The Division of Inclusive Excellence challenged TCNJ’s Community Advisors to a bulletin board contest in the residence halls. The goal was for CAs to design displays to help educate their residents about important topics such as implicit bias, microaggressions, intent, and impact.
In addition to adding color and energy to the residence halls, the bulletin boards provide residents with tools they can use to confront uncomfortable situations — like how to respond if someone tells you that your words had a negative impact on them. The boards encourage residents to avoid phrases like “I’m sorry if” or “I’m sorry but” and instead to focus on the other person’s feelings and listen to understand. The boards serve as a reminder to acknowledge the impact that words can have, despite the intention behind them.

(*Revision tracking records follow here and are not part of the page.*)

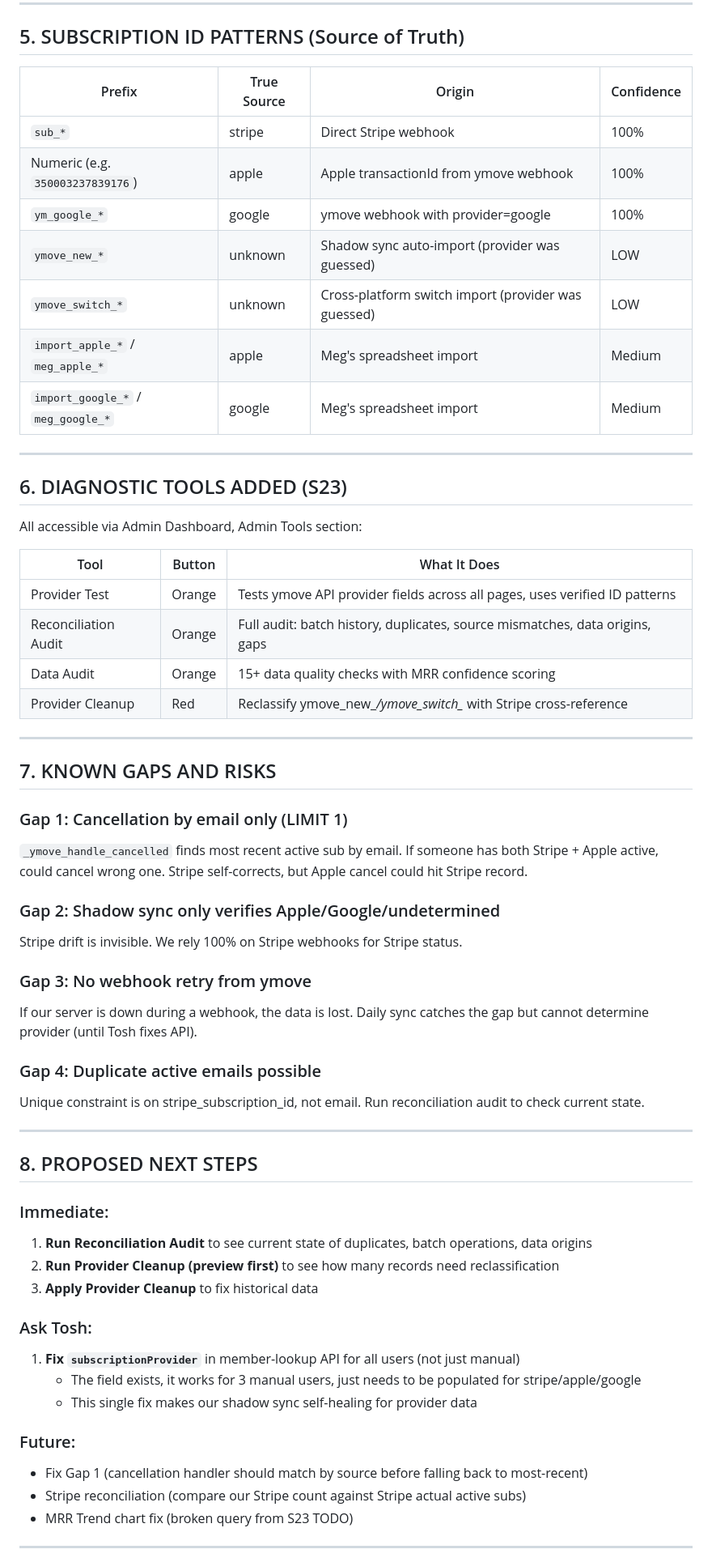
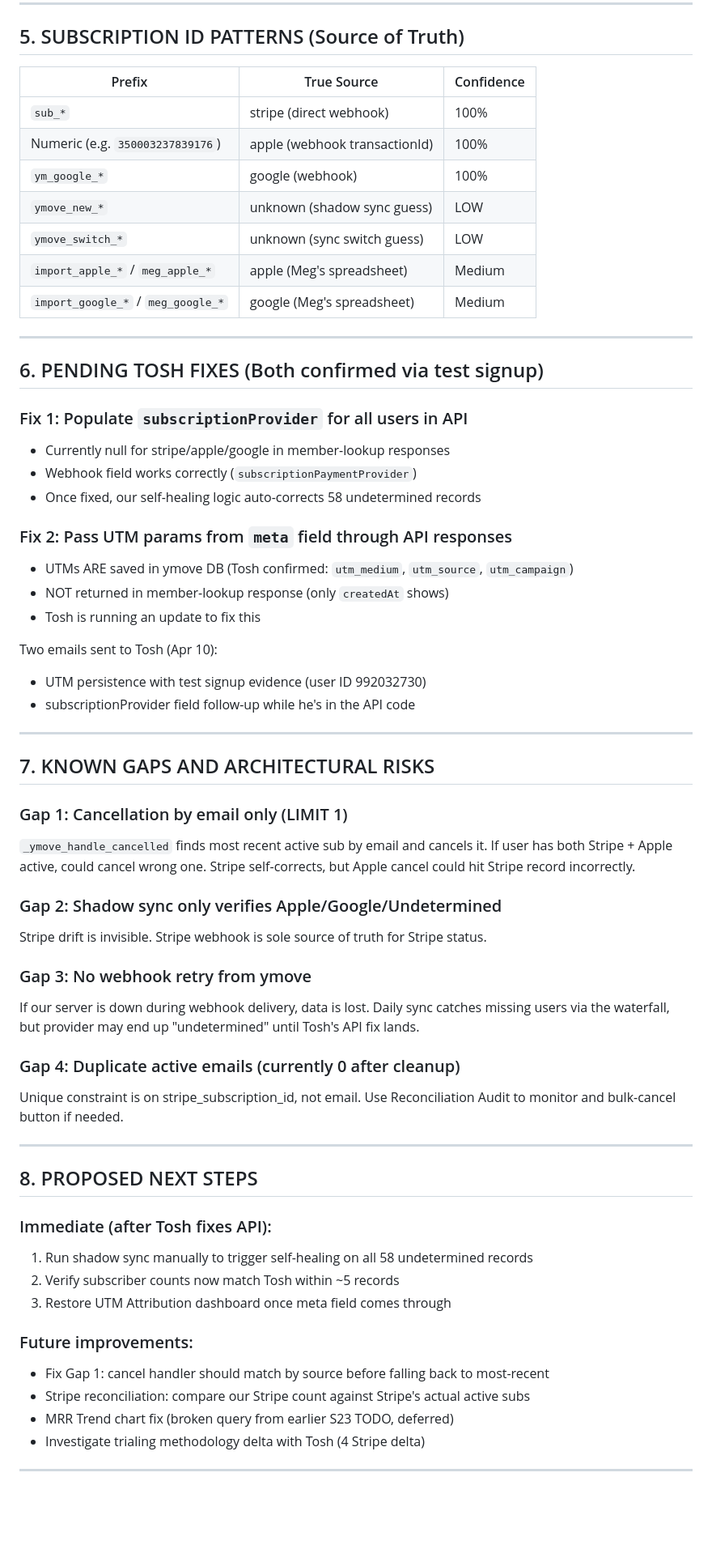
Before and after one commit to wilwixqa1/Movementmiles2, a Markdown page: context.md, the part around one of its changes. Shown at 81% size. Drawn GitHub-style; blank space fills up the shorter version.

Commit message:
S23: Comprehensive context file update for Session 24

```diff
--- a/context.md
+++ b/context.md
@@ -88,63 +120,64 @@ Daily sync now logs gap reports: "X users in ymove not in our DB. Y confirmed St
 
 ## 5. SUBSCRIPTION ID PATTERNS (Source of Truth)
 
-| Prefix | True Source | Origin | Confidence |
-|--------|-----------|--------|------------|
-| `sub_*` | stripe | Direct Stripe webhook | 100% |
-| Numeric (e.g. `350003237839176`) | apple | Apple transactionId from ymove webhook | 100% |
-| `ym_google_*` | google | ymove webhook with provider=google | 100% |
-| `ymove_new_*` | unknown | Shadow sync auto-import (provider was guessed) | LOW |
-| `ymove_switch_*` | unknown | Cross-platform switch import (provider was guessed) | LOW |
-| `import_apple_*` / `meg_apple_*` | apple | Meg's spreadsheet import | Medium |
-| `import_google_*` / `meg_google_*` | google | Meg's spreadsheet import | Medium |
+| Prefix | True Source | Confidence |
+|--------|-------------|------------|
+| `sub_*` | stripe (direct webhook) | 100% |
+| Numeric (e.g. `350003237839176`) | apple (webhook transactionId) | 100% |
+| `ym_google_*` | google (webhook) | 100% |
+| `ymove_new_*` | unknown (shadow sync guess) | LOW |
+| `ymove_switch_*` | unknown (sync switch guess) | LOW |
+| `import_apple_*` / `meg_apple_*` | apple (Meg's spreadsheet) | Medium |
+| `import_google_*` / `meg_google_*` | google (Meg's spreadsheet) | Medium |
 
 ---
 
-## 6. DIAGNOSTIC TOOLS ADDED (S23)
+## 6. PENDING TOSH FIXES (Both confirmed via test signup)
 
-All accessible via Admin Dashboard, Admin Tools section:
+### Fix 1: Populate `subscriptionProvider` for all users in API
+- Currently null for stripe/apple/google in member-lookup responses
+- Webhook field works correctly (`subscriptionPaymentProvider`)
+- Once fixed, our self-healing logic auto-corrects 58 undetermined records
 
-| Tool | Button | What It Does |
-|------|--------|-------------|
-| Provider Test | Orange | Tests ymove API provider fields across all pages, uses verified ID patterns |
-| Reconciliation Audit | Orange | Full audit: batch history, duplicates, source mismatches, data origins, gaps |
-| Data Audit | Orange | 15+ data quality checks with MRR confidence scoring |
-| Provider Cleanup | Red | Reclassify ymove_new_*/ymove_switch_* with Stripe cross-reference |
+### Fix 2: Pass UTM params from `meta` field through API responses
+- UTMs ARE saved in ymove DB (Tosh confirmed: `utm_medium`, `utm_source`, `utm_campaign`)
+- NOT returned in member-lookup response (only `createdAt` shows)
+- Tosh is running an update to fix this
+
+Two emails sent to Tosh (Apr 10):
+- UTM persistence with test signup evidence (user ID 992032730)
+- subscriptionProvider field follow-up while he's in the API code
 
 ---
 
-## 7. KNOWN GAPS AND RISKS
+## 7. KNOWN GAPS AND ARCHITECTURAL RISKS
 
 ### Gap 1: Cancellation by email only (LIMIT 1)
-`_ymove_handle_cancelled` finds most recent active sub by email. If someone has both Stripe + Apple active, could cancel wrong one. Stripe self-corrects, but Apple cancel could hit Stripe record.
+`_ymove_handle_cancelled` finds most recent active sub by email and cancels it. If user has both Stripe + Apple active, could cancel wrong one. Stripe self-corrects, but Apple cancel could hit Stripe record incorrectly.
 
-### Gap 2: Shadow sync only verifies Apple/Google/undetermined
-Stripe drift is invisible. We rely 100% on Stripe webhooks for Stripe status.
+### Gap 2: Shadow sync only verifies Apple/Google/Undetermined
+Stripe drift is invisible. Stripe webhook is sole source of truth for Stripe status.
 
 ### Gap 3: No webhook retry from ymove
-If our server is down during a webhook, the data is lost. Daily sync catches the gap but cannot determine provider (until Tosh fixes API).
+If our server is down during webhook delivery, data is lost. Daily sync catches missing users via the waterfall, but provider may end up "undetermined" until Tosh's API fix lands.
 
-### Gap 4: Duplicate active emails possible
-Unique constraint is on stripe_subscription_id, not email. Run reconciliation audit to check current state.
+### Gap 4: Duplicate active emails (currently 0 after cleanup)
+Unique constraint is on stripe_subscription_id, not email. Use Reconciliation Audit to monitor and bulk-cancel button if needed.
 
 ---
 
 ## 8. PROPOSED NEXT STEPS
 
-### Immediate:
-1. **Run Reconciliation Audit** to see current state of duplicates, batch operations, data origins
-2. **Run Provider Cleanup (preview first)** to see how many records need reclassification
-3. **Apply Provider Cleanup** to fix historical data
+### Immediate (after Tosh fixes API):
+1. Run shadow sync manually to trigger self-healing on all 58 undetermined records
+2. Verify subscriber counts now match Tosh within ~5 records
+3. Restore UTM Attribution dashboard once meta field comes through
 
-### Ask Tosh:
-1. **Fix `subscriptionProvider`** in member-lookup API for all users (not just manual)
-   - The field exists, it works for 3 manual users, just needs to be populated for stripe/apple/google
-   - This single fix makes our shadow sync self-healing for provider data
-
-### Future:
-- Fix Gap 1 (cancellation handler should match by source before falling back to most-recent)
-- Stripe reconciliation (compare our Stripe count against Stripe actual active subs)
-- MRR Trend chart fix (broken query from S23 TODO)
+### Future improvements:
+- Fix Gap 1: cancel handler should match by source before falling back to most-recent
+- Stripe reconciliation: compare our Stripe count against Stripe's actual active subs
+- MRR Trend chart fix (broken query from earlier S23 TODO, deferred)
+- Investigate trialing methodology delta with Tosh (4 Stripe delta)
 
 ---
 
```
Also changed, not shown: other parts of context.md (+122 -67 lines).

“Bulletin boards serve as an important tool for us to educate our residents as they go about their lives in the residence halls,” says Christopher Trautman, associate director of residential education and housing. “The boards are visually engaging ways to educate residents about topics critical to their development as scholars and responsible citizens in our community.”
Luca Bottitta ’24, a CA in Ely Hall, created a Taco Bell-themed board. The biology secondary special education major used classic spice levels (mild, hot, and fire) to identify the best (and worst) responses to a conflict.
“Making bulletin boards is a rewarding process. It starts out with a vision and then it comes to life,” says Bottitta. “In my building, putting up the bulletin boards is also a mini-community event. I always have a few residents that sit with me when I make them and other residents will walk by and engage in the content.”
Cler Cezar ’24, visual arts and graphic design major and CA in Centennial Hall, designed a spooky-themed board with clip-art gravestones, green zombie arms, and letters that appear to be trembling like ghosts. It provides her residents with the “Dos” and “Don’ts” of conflict: Do explain your intentions as they were meant, don’t assume they are just being overly sensitive.
Cezar took home the gold for this eerie presentation.
“I want to enhance communication and to keep residents informed of the potential impacts of their behavior,” says Cezar. “As a way to promote awareness amongst residents I provided some ghostly tips on how to gauge their reactions to various situations. I hope my board would promote personal development, a better understanding of intent versus impact, and foster a more vibrant social environment.”
— Corinne Coakley ’25